DATA FOR THIS EXERCISE —
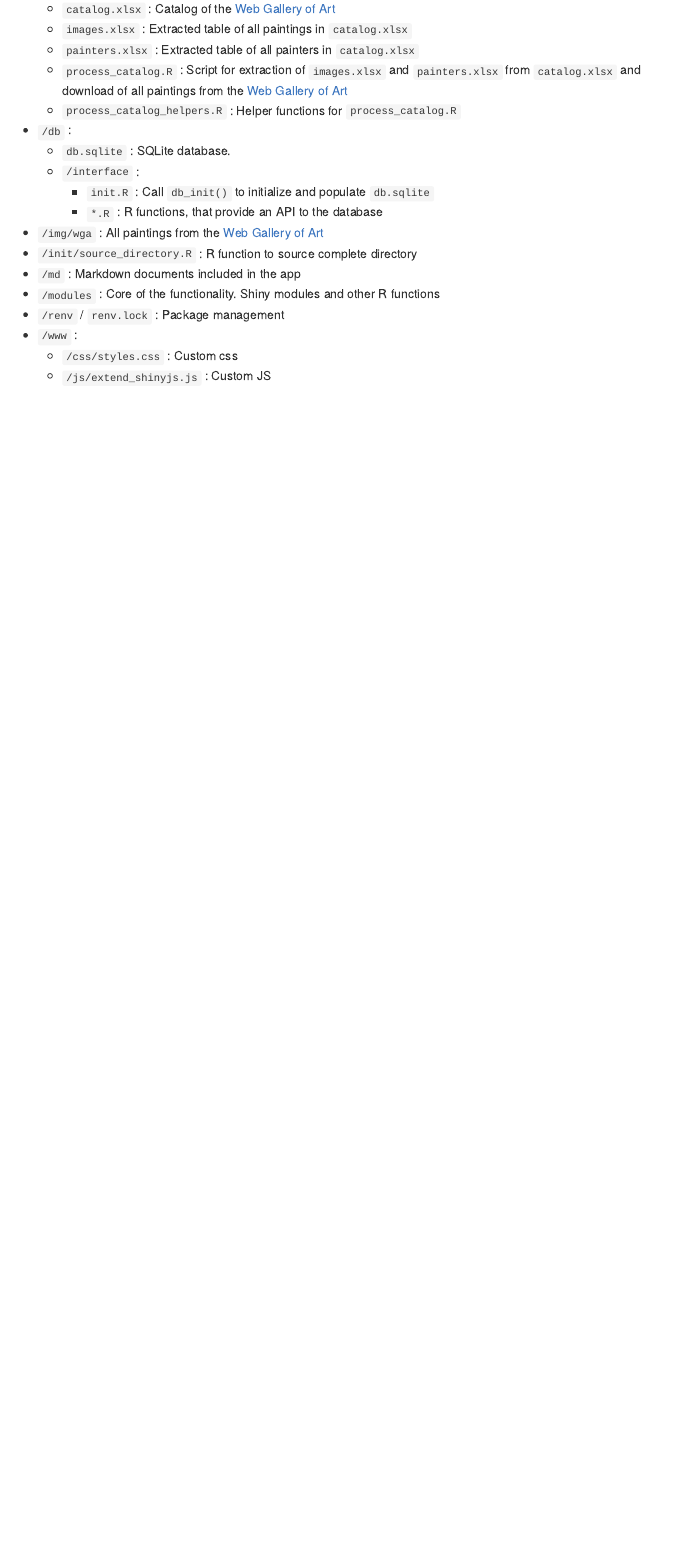
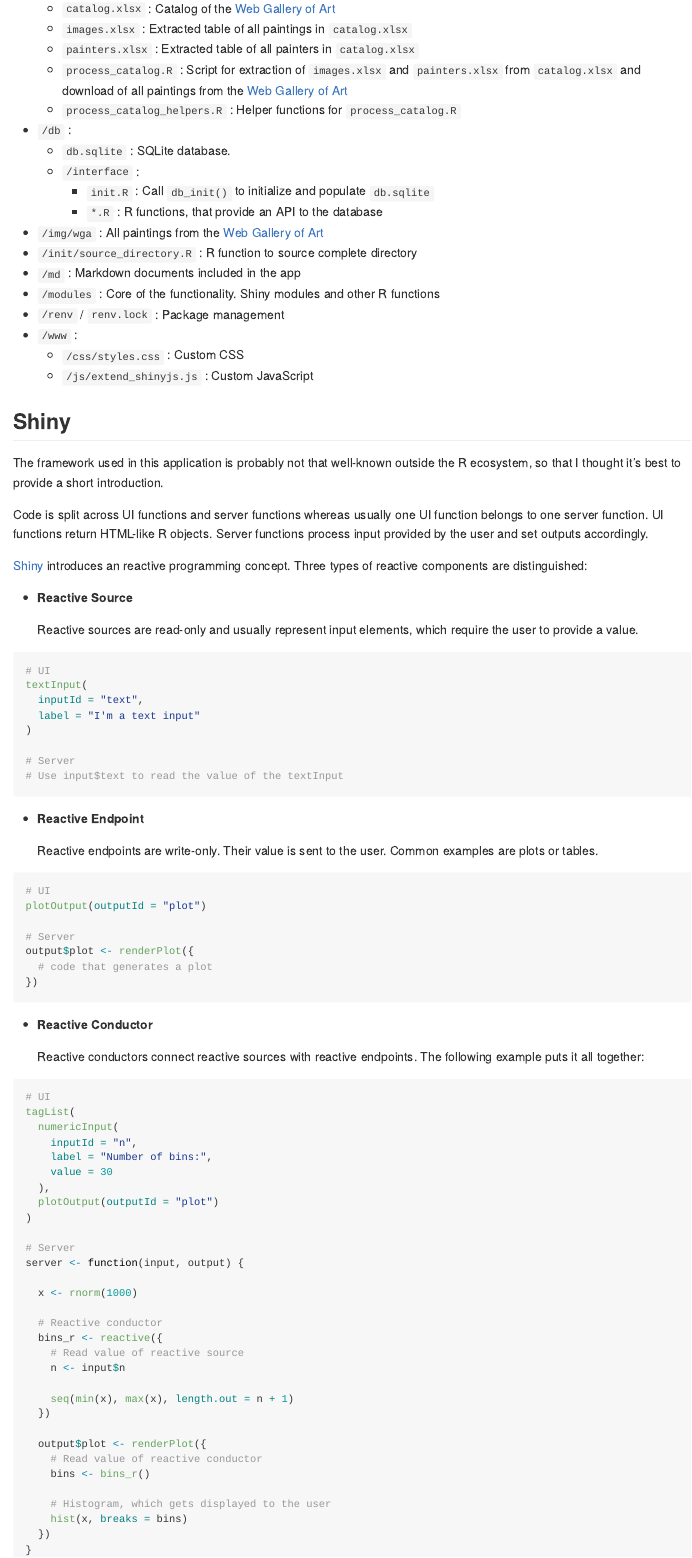
Before and after one commit to DavidBarke/myPaintings, an R Markdown document (README.Rmd): the page in a window 1100 px wide, from 2100 px down before the commit and from 2130 px down after it, so that both start at the same text. The pictures show the output file README.md that the author committed with the source, drawn offline in the style of GitHub.

Commit message:
Added Shiny section to README

````diff
--- a/README.Rmd
+++ b/README.Rmd
@@ -103,5 +104,80 @@ These are the most important R packages, which I used in my application:
 * `/modules` : Core of the functionality. Shiny modules and other R functions
 * `/renv` / `renv.lock` : Package management
 * `/www` :
-  * `/css/styles.css` : Custom css
-  * `/js/extend_shinyjs.js` : Custom JS
+  * `/css/styles.css` : Custom CSS
+  * `/js/extend_shinyjs.js` : Custom JavaScript
+
+## Shiny
+
+The framework used in this application is probably not that well-known outside the R ecosystem, so that I thought it's best to provide a short introduction.
+
+Code is split across UI functions and server functions whereas usually one UI function belongs to one server function. UI functions return HTML-like R objects. Server functions process input provided by the user and set outputs accordingly.
+
+[Shiny](https://shiny.rstudio.com/) introduces an reactive programming concept. Three types of reactive components are distinguished:
+
+* **Reactive Source**
+
+  Reactive sources are read-only and usually represent input elements, which require the user to provide a value.
+
+```{r, eval=FALSE}
+# UI
+textInput(
+  inputId = "text",
+  label = "I'm a text input"
+)
+
+# Server
+# Use input$text to read the value of the textInput
+```
+
+* **Reactive Endpoint**
+
+  Reactive endpoints are write-only. Their value is sent to the user. Common examples are plots or tables.
+
+```{r, eval=FALSE}
+# UI
+plotOutput(outputId = "plot")
+
+# Server
+output$plot <- renderPlot({
+  # code that generates a plot
+})
+```
+
+* **Reactive Conductor**
+
+  Reactive conductors connect reactive sources with reactive endpoints. The following example puts it all together:
+
+```{r, eval=FALSE}
+# UI
+tagList(
+  numericInput(
+    inputId = "n",
+    label = "Number of bins:",
+    value = 30
+  ),
+  plotOutput(outputId = "plot")
+)
+
+# Server
+server <- function(input, output) {
+
+  x <- rnorm(1000)
+
+  # Reactive conductor
+  bins_r <- reactive({
+    # Read value of reactive source
+    n <- input$n
+
+    seq(min(x), max(x), length.out = n + 1)
+  })
+
+  output$plot <- renderPlot({
+    # Read value of reactive conductor
+    bins <- bins_r()
+
+    # Histogram, which gets displayed to the user
+    hist(x, breaks = bins)
+  })
+}
+```
````
Also changed, not shown: README.md, README.Rmd (1 more changed lines).
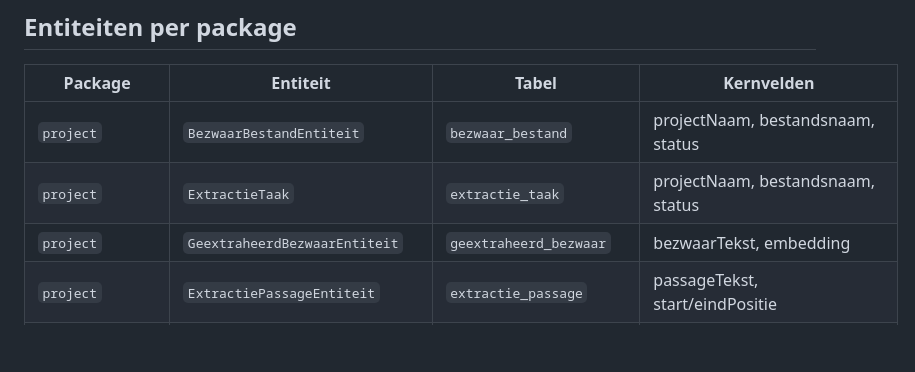
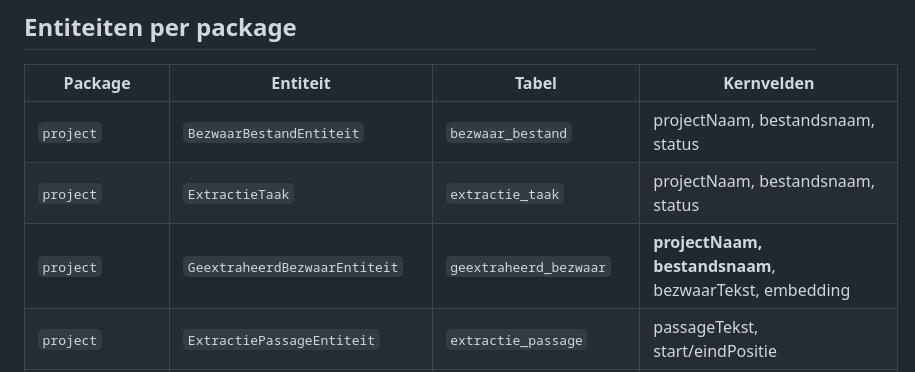
Before and after one commit to kevcraey/bezwaarschriften, a Markdown page: docs/architecture/domain-model.md, the part around one of its changes. Drawn GitHub-style; blank space fills up the shorter version.

Commit message:
docs: domeinmodel bijgewerkt — bezwaar kent document rechtstreeks

```diff
--- a/docs/architecture/domain-model.md
+++ b/docs/architecture/domain-model.md
@@ -116,7 +116,7 @@ erDiagram
 |---------|----------|-------|------------|
 | `project` | `BezwaarBestandEntiteit` | `bezwaar_bestand` | projectNaam, bestandsnaam, status |
 | `project` | `ExtractieTaak` | `extractie_taak` | projectNaam, bestandsnaam, status |
-| `project` | `GeextraheerdBezwaarEntiteit` | `geextraheerd_bezwaar` | bezwaarTekst, embedding |
+| `project` | `GeextraheerdBezwaarEntiteit` | `geextraheerd_bezwaar` | **projectNaam, bestandsnaam**, bezwaarTekst, embedding |
 | `project` | `ExtractiePassageEntiteit` | `extractie_passage` | passageTekst, start/eindPositie |
 | `tekstextractie` | `TekstExtractieTaak` | `tekst_extractie_taak` | status, extractieMethode, **pseudonimiseringMappingId** |
 | `domain` | `IndividueelBezwaar` | `individueel_bezwaar` | tekst, embedding |
```
Also changed, not shown: other parts of docs/architecture/domain-model.md (+1 -1 lines).
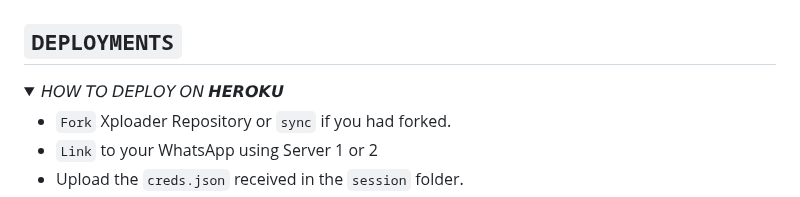
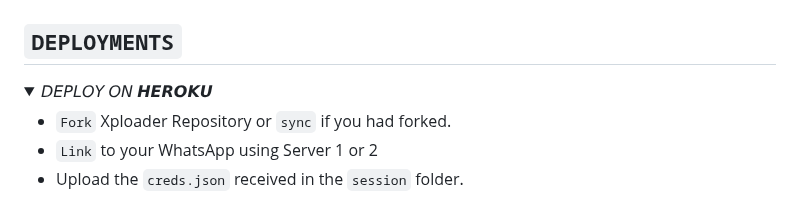
Before and after one commit to vinmax3y/XPLOADER-BOT, a Markdown page: README.md, the part around the change. Rendered like a GitHub page; folded sections open; badges without logos.

```diff
--- a/README.md
+++ b/README.md
@@ -56,7 +56,7 @@
 
 ## `DEPLOYMENTS`
 <details>
-<summary>𝘏𝘖𝘞 𝘛𝘖 𝘋𝘌𝘗𝘓𝘖𝘠 𝘖𝘕 𝙃𝙀𝙍𝙊𝙆𝙐</summary>
+<summary>𝘋𝘌𝘗𝘓𝘖𝘠 𝘖𝘕 𝙃𝙀𝙍𝙊𝙆𝙐</summary>
 
 * `Fork` Xploader Repository or `sync` if you had forked.
 * `Link` to your WhatsApp using Server 1 or 2
```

ACTIVITY —
Pull every line containing the word "which" out of the listing.

ANSWER TO THIS PROBLEM —
@@ -103,5 +104,80 @@ These are the most important R packages, which I used in my application:
+  Reactive sources are read-only and usually represent input elements, which require the user to provide a value.
+    # Histogram, which gets displayed to the user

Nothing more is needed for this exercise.